IN the last issue I looked at defending
against pre-emptive opening bids at the
three level and how you can use a wide
variety of tools to make sure you aren't
derailed from finding a sensible game,
even if you let the odd miracle-fit slam
pass you by.
This month I propose to deal with
higher pre-empts that are even more
shapely and even more destructive.
The problem that occurs when you have
to defend against four-level pre-empts is
that any action you take is fairly committal:
if you overcall, then that will almost
certainly be the final contract, sometimes
doubled. This means any suit overcall you
make has to have at least six cards, and you
must be pretty sure that this is the suit that
your side belongs in.
Sadly, you no longer have a natural notrump
overcall available, but the good
news is that if there is an eight-card suit on
your right then you probably won't be
The Take-out Double
In general a double of a four-level open ing
is for take-out, but remember that the
higher up you go, the more often such a
double is passed.
Let me give you a few examples:
Your left-hand oppo nent
deals and opens
4t and your partner
doubles - what should
If your partner had
doubled 1t it would
be abhorrent to pass, with 1´ summing up
the hand well. If partner had doubled a
weak 2t, you would have bid 2´. If
partner had doubled 3t, you would have
shrugged your shoulders and bid 3´ with
trepidation, but if partner doubles a 4t
opening you should pass. Why?
Simply put, it represents your best
chance of a plus score. First, think about
the diamonds.assuming the pre-emptor is
an honest soul, the suit is likely to be
divided 8-1-1-3 round the table. You are
likely to make a trump trick in 4t as even
if declarer knows that you have K-9-3, he
is unlikely to be able to get to dummy
twice to finesse, and most of the time
dummy will have a singleton diamond
In 4´ if diamonds are led and con tinued,
dummy will be overruffed. More
likely, the pre-emptor will lead his side
singleton through the dummy and start
getting ruffs, or trumps will break badly -
sometimes both! Of course, this whole
decision about whether or not to bid 4´
12 English Bridge August 2014 www.ebu.co.uk
by Michael Byrne
Traps for the Unwary
Coping with Pre-empts Part II
´ J 7 6 2
™ J 6
t K 9 3
® 9 7 6 4
'BRIDGE LICENSED BY THE EBU'
When you see this in an advertisement in the magazine it means:
• The organisers of the holiday have applied for, and received, a licence.
• They may choose to give master points in accordance with EBU scales.
• These master points will be accepted and added to player records.
• The bridge will be played in line with EBU regulations and bye laws, thus
affording all players the protection of playing within the jurisdiction of the EBU.
All County events advertised have an EBU licence.

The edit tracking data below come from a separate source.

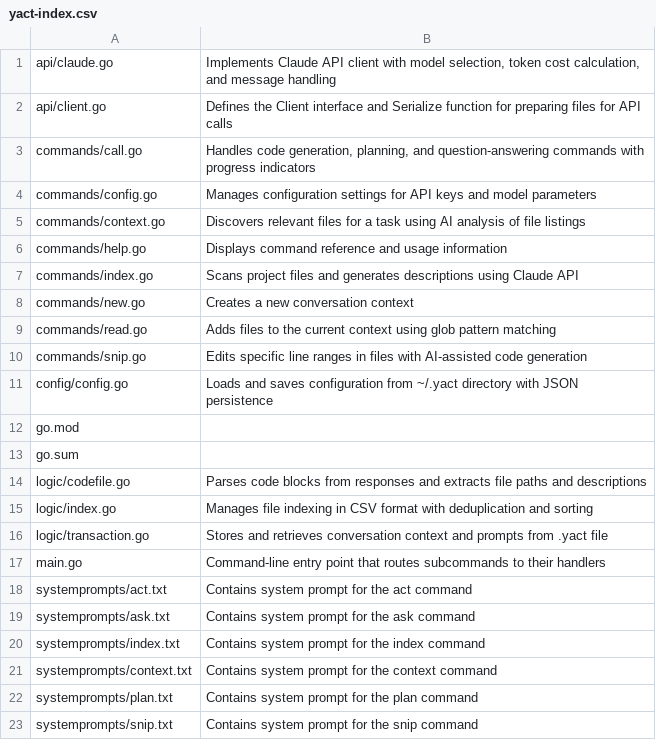
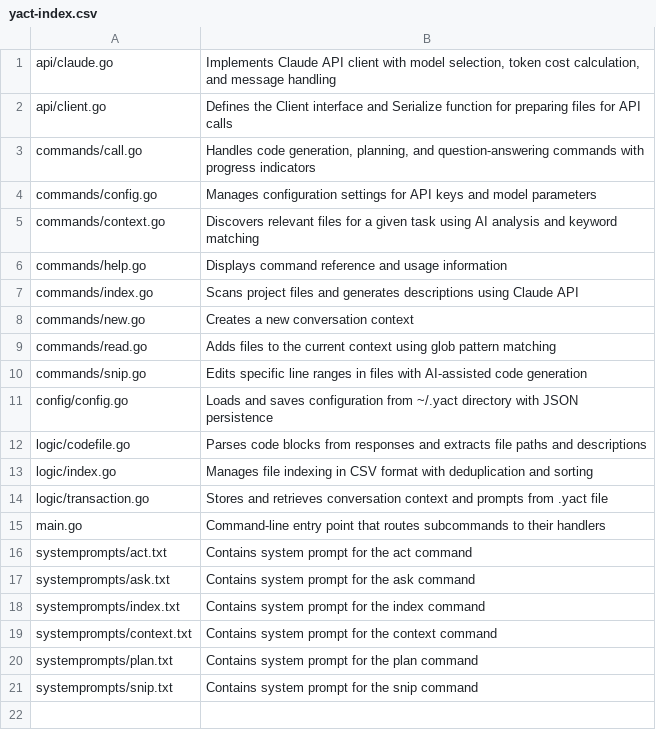
Before and after one commit to agabor/yact, a CSV file: yact-index.csv, drawn as a sheet.

Commit message:
keyword matching

```diff
--- a/yact-index.csv
+++ b/yact-index.csv
@@ -4,3 +4,3 @@ commands/call.go,"Handles code generation, planning, and question-answering comm
 commands/config.go,Manages configuration settings for API keys and model parameters
-commands/context.go,Discovers relevant files for a task using AI analysis of file listings
+commands/context.go,Discovers relevant files for a given task using AI analysis and keyword matching
 commands/help.go,Displays command reference and usage information
@@ -11,4 +11,2 @@ commands/snip.go,Edits specific line ranges in files with AI-assisted code gener
 config/config.go,Loads and saves configuration from ~/.yact directory with JSON persistence
-go.mod
-go.sum
 logic/codefile.go,Parses code blocks from responses and extracts file paths and descriptions
```
Also changed, not shown: 1 other file.
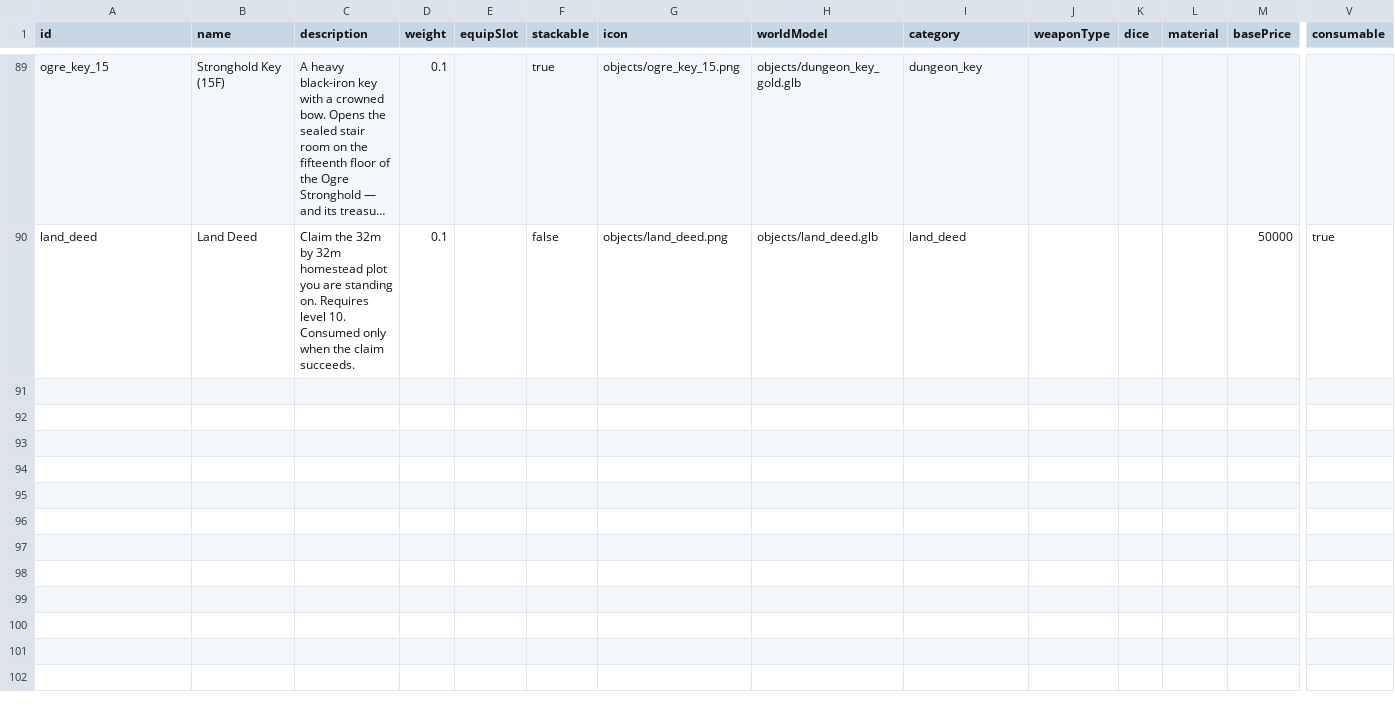
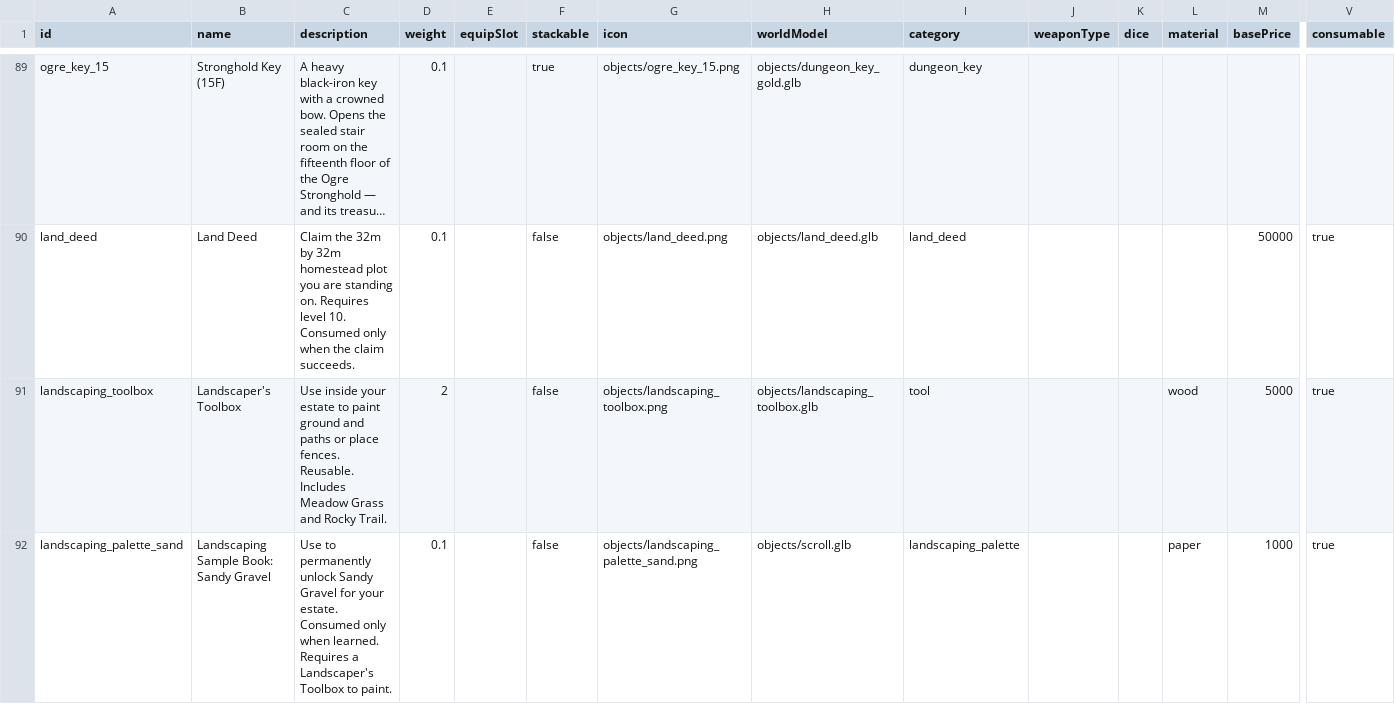
Before and after one commit to OpenMMO-Agent-UI/openmmo-agent-wiki, a CSV file: src/data/game/items.csv, drawn as a sheet; only a part is shown, gaps mark what is left out; long unchanged cells end in …; rows hold the shown columns only; the diff covers the shown part only; the diff names each change by its address in the sheet, - before the commit and + after, or states it on an @@ line.

```diff
--- a/src/data/game/items.csv
+++ b/src/data/game/items.csv
+row 91: landscaping_toolbox | Landscaper's Toolbox | Use inside your estate to paint ground and paths or place fences. Reusable. Includes Meadow Grass and Rocky Trail. | 2 |  | false | objects/landscaping_toolbox.png | objects/landscaping_toolbox.glb | tool |  |  | wood | 5000 | true
+row 92: landscaping_palette_sand | Landscaping Sample Book: Sandy Gravel | Use to permanently unlock Sandy Gravel for your estate. Consumed only when learned. Requires a Landscaper's Toolbox to paint. | 0.1 |  | false | objects/landscaping_palette_sand.png | objects/scroll.glb | landscaping_palette |  |  | paper | 1000 | true
```
Also changed, not shown: 5 added rows elsewhere in this file, src/data/game/merchants.csv, src/data/game/npcs.csv, 11 other files.
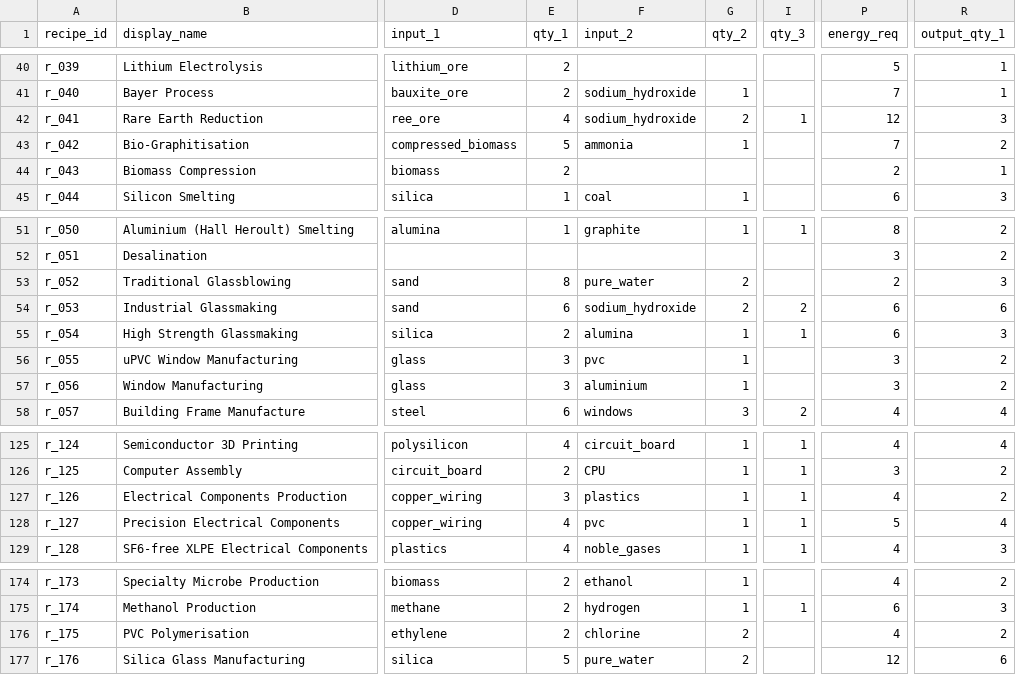
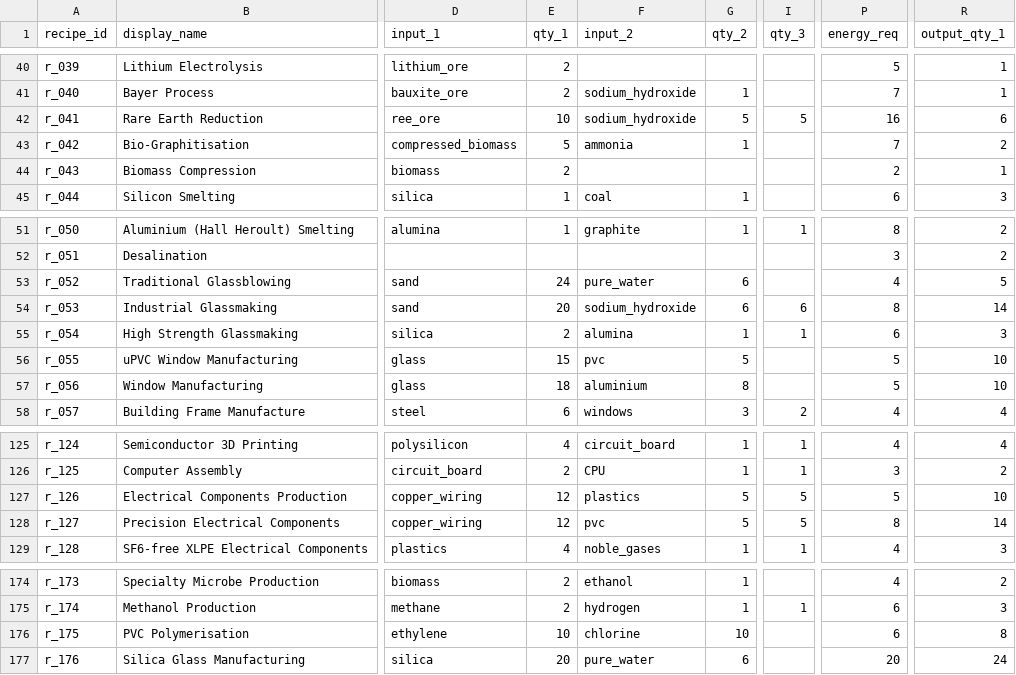
Before and after one commit to LongPigBlankets/price-of-everything, a CSV file: price-of-everything-0.1/data/recipes_all.csv, drawn as a sheet; only a part is shown, gaps mark what is left out; the diff covers the shown part only; the diff names each change by its address in the sheet, - before the commit and + after, or states it on an @@ line.

```diff
--- a/price-of-everything-0.1/data/recipes_all.csv
+++ b/price-of-everything-0.1/data/recipes_all.csv
-E42 (qty_1): 4
+E42 (qty_1): 10
-G42 (qty_2): 2
+G42 (qty_2): 5
-I42 (qty_3): 1
+I42 (qty_3): 5
-P42 (energy_req): 12
+P42 (energy_req): 16
-R42 (output_qty_1): 3
+R42 (output_qty_1): 6
-E53 (qty_1): 8
+E53 (qty_1): 24
-G53:G54 (qty_2): 2
+G53:G54 (qty_2): 6
-P53 (energy_req): 2
+P53 (energy_req): 4
-R53 (output_qty_1): 3
+R53 (output_qty_1): 5
-E54 (qty_1): 6
+E54 (qty_1): 20
-I54 (qty_3): 2
+I54 (qty_3): 6
-P54 (energy_req): 6
+P54 (energy_req): 8
-R54 (output_qty_1): 6
+R54 (output_qty_1): 14
-E56 (qty_1): 3
+E56 (qty_1): 15
-G56 (qty_2): 1
+G56 (qty_2): 5
-P56:P57 (energy_req): 3
+P56:P57 (energy_req): 5
-R56:R57 (output_qty_1): 2
+R56:R57 (output_qty_1): 10
-E57 (qty_1): 3
+E57 (qty_1): 18
-G57 (qty_2): 1
+G57 (qty_2): 8
-E127 (qty_1): 3
+E127 (qty_1): 12
-G127:G128 (qty_2): 1
+G127:G128 (qty_2): 5
-I127:I128 (qty_3): 1
+I127:I128 (qty_3): 5
-P127 (energy_req): 4
+P127 (energy_req): 5
-R127 (output_qty_1): 2
+R127 (output_qty_1): 10
-E128 (qty_1): 4
+E128 (qty_1): 12
-P128 (energy_req): 5
+P128 (energy_req): 8
-R128 (output_qty_1): 4
+R128 (output_qty_1): 14
-E176 (qty_1): 2
+E176 (qty_1): 10
-G176 (qty_2): 2
+G176 (qty_2): 10
-P176 (energy_req): 4
+P176 (energy_req): 6
-R176 (output_qty_1): 2
+R176 (output_qty_1): 8
-E177 (qty_1): 5
+E177 (qty_1): 20
-G177 (qty_2): 2
+G177 (qty_2): 6
-P177 (energy_req): 12
+P177 (energy_req): 20
-R177 (output_qty_1): 6
+R177 (output_qty_1): 24
```
Also changed, not shown: 1 edited cell elsewhere in this file.
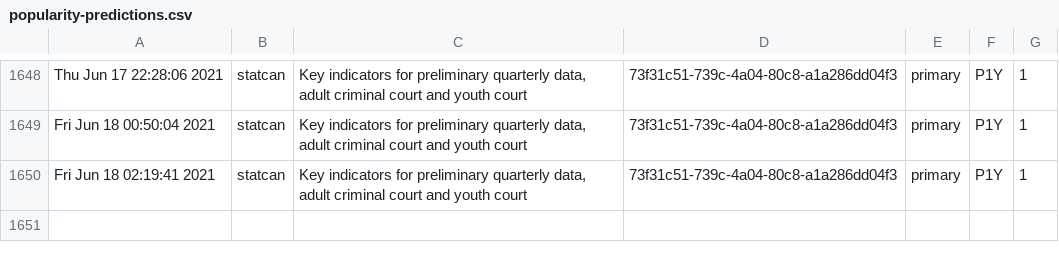
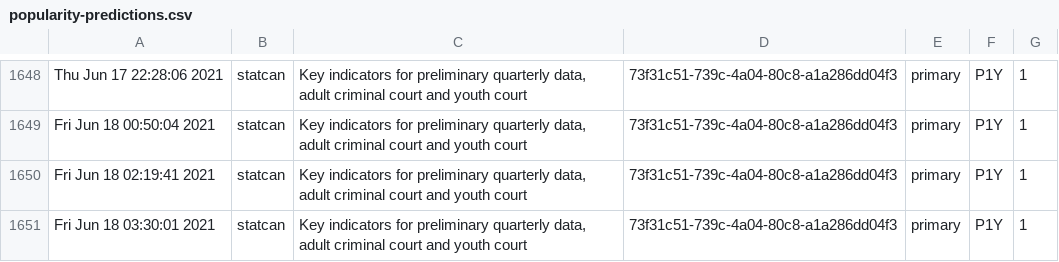
Before and after one commit to PatLittle/Ryerson-Big-Data-Analytics-Final-Project, a CSV file: popularity-predictions.csv, drawn as a sheet; only a part is shown, gaps mark what is left out; the diff names each change by its address in the sheet, - before the commit and + after, or states it on an @@ line.

```diff
--- a/popularity-predictions.csv
+++ b/popularity-predictions.csv
+row 1651: Fri Jun 18 03:30:01 2021 | statcan | Key indicators for preliminary quarterly data, adult criminal court and youth court | 73f31c51-739c-4a04-80c8-a1a286dd04f3 | primary | P1Y | 1
```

NOTE: Any events licensed by another National Bridge Organisation will
not be able to have master points credited to members' records save for
Wales, Scotland and Northern Ireland with whom the EBU have a
assumes partner has four of them - he
might well have three and then a pull to
4´ will be an instant disaster!
The same is true of the hands below:
´ K 4 3 ´ 10 7 4 3
™ 7 6 ™ Q J 5
t Q 5 4 3 t A 3 2
® J 8 6 2 ® 7 6 4
´ K J 8
™ 9 8 4 3
t 8 7 3 2
® 5 4
When partner doubles a 4®/4t/4™
opening, just pass on all of these hands.
Note that this tactic will be the winner
in the long run: you can't get every preempt
hand right every time; the occa sional
-710 will of course creep onto your
score-card every year or so, but if you can't
stand a bloodied nose then stay out of the
This assessment is leading towards the
conclusion that a double of a four-level
pre-empt has to show a good hand,
particularly when you double four of a
major, as this will often end the auction.
Typically the values needed are about 15+
points, and the ability to cope with what ever
The 4NT Overcall
In the olden days a double of a 4™ or 4´
opening used to be for penalty, and 4NT
was used as a take-out bid. The problem
with this was that when you overcalled
4NT for take-out, partner no longer had
the option to pass, which is often your
only chance of a plus score, or in some
cases your smallest minus score!
Nowadays with double used to show
strong three-suited hands, an overcall of
4NT is used to show a two-suited hand, at
least 5-5 or better. When you overcall 4NT